• **What you need to do**
Whenever "inline" occurs in a line of the material, list that line.
┌─ Source data
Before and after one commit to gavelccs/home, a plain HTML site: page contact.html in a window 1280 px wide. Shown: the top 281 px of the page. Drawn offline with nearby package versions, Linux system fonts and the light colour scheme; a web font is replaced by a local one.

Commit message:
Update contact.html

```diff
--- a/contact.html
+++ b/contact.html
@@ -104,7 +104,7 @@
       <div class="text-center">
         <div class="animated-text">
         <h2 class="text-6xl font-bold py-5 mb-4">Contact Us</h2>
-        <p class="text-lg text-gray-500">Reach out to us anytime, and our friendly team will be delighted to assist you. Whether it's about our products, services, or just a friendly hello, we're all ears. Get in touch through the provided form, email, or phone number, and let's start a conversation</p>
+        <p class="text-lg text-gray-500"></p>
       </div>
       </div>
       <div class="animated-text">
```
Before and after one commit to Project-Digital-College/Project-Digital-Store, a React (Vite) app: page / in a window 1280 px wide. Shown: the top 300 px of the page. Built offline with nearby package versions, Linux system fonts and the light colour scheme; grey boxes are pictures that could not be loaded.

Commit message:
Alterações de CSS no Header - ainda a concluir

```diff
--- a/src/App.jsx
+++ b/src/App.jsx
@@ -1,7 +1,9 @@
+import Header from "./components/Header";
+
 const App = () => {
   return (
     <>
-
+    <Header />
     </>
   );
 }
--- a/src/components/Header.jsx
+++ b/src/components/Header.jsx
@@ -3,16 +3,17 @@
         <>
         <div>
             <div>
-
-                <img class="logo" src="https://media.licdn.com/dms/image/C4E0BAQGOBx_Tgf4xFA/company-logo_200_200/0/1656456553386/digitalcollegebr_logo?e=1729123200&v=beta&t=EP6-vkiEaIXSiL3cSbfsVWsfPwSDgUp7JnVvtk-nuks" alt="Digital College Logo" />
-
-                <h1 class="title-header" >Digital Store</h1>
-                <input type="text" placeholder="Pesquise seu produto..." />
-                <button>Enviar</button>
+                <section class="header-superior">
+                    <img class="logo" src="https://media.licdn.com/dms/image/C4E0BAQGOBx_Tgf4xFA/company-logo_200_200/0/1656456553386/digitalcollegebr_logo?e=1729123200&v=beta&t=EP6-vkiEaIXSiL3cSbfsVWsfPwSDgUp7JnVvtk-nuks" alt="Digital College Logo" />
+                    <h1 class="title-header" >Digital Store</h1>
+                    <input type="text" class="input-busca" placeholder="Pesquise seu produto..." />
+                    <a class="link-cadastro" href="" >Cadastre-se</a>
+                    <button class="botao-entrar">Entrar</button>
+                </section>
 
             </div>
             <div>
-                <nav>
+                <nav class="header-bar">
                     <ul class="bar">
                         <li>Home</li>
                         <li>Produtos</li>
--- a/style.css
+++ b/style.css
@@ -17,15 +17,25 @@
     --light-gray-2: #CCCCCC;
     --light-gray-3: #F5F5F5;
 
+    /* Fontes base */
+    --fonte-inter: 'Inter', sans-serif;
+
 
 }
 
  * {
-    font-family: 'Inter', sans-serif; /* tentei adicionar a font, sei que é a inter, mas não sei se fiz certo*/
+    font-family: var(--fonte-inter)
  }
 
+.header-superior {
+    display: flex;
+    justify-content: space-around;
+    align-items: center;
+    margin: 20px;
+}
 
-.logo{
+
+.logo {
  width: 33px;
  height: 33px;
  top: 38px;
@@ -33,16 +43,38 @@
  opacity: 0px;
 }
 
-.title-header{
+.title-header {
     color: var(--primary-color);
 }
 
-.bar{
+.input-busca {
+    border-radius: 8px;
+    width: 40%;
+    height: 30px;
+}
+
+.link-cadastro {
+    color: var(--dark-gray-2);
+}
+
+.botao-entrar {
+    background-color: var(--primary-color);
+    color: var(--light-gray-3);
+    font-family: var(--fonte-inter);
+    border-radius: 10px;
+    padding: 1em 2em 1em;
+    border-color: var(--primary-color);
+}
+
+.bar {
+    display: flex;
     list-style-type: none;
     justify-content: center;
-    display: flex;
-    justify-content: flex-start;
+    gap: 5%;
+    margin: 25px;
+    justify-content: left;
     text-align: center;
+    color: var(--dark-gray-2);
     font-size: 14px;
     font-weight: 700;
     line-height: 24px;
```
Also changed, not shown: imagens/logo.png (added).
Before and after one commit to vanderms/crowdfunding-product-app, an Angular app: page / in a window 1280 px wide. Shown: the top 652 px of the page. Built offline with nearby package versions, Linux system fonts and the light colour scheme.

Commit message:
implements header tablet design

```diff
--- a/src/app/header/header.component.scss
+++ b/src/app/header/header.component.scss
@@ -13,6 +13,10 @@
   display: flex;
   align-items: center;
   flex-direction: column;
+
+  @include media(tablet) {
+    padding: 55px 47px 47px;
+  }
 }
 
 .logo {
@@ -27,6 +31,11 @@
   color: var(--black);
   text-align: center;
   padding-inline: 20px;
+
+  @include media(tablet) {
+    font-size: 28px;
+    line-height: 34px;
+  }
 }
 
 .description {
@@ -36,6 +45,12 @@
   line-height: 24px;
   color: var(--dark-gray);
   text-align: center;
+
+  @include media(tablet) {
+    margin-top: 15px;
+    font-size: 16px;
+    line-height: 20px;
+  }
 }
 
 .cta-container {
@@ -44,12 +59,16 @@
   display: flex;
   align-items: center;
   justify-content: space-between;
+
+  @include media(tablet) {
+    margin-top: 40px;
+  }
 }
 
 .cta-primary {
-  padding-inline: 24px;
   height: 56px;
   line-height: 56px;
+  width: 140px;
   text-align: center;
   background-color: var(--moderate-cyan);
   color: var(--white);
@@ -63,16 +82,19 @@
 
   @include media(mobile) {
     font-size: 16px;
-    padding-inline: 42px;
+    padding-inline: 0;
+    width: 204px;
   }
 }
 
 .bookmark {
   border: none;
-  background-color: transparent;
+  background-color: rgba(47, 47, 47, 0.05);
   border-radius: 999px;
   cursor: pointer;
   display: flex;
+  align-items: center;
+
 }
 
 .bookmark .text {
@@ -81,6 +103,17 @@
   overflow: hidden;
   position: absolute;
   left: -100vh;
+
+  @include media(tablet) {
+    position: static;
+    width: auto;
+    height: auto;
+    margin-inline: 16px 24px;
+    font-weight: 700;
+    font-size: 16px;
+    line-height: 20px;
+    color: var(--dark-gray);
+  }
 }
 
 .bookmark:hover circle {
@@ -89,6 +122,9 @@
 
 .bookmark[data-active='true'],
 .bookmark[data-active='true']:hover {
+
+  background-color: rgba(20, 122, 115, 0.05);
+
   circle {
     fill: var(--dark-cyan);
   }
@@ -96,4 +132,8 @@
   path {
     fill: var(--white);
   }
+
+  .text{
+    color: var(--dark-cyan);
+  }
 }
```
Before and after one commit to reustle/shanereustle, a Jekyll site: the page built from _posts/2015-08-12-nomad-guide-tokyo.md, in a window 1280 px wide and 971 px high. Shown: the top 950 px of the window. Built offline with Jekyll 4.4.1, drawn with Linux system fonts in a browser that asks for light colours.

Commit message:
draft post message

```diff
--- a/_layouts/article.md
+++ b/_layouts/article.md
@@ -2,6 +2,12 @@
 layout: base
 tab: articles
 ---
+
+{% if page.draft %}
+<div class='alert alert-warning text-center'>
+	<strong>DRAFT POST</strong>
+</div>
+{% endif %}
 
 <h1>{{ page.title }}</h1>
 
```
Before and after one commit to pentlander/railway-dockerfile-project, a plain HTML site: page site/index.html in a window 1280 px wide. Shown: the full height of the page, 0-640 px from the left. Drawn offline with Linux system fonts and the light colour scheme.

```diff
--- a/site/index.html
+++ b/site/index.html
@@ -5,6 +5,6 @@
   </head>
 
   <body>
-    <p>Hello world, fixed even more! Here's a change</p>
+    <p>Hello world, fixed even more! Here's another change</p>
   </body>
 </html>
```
└─
• **Written answer**
   padding-inline: 20px;
-  padding-inline: 24px;
-    padding-inline: 42px;
+    padding-inline: 0;
+    margin-inline: 16px 24px;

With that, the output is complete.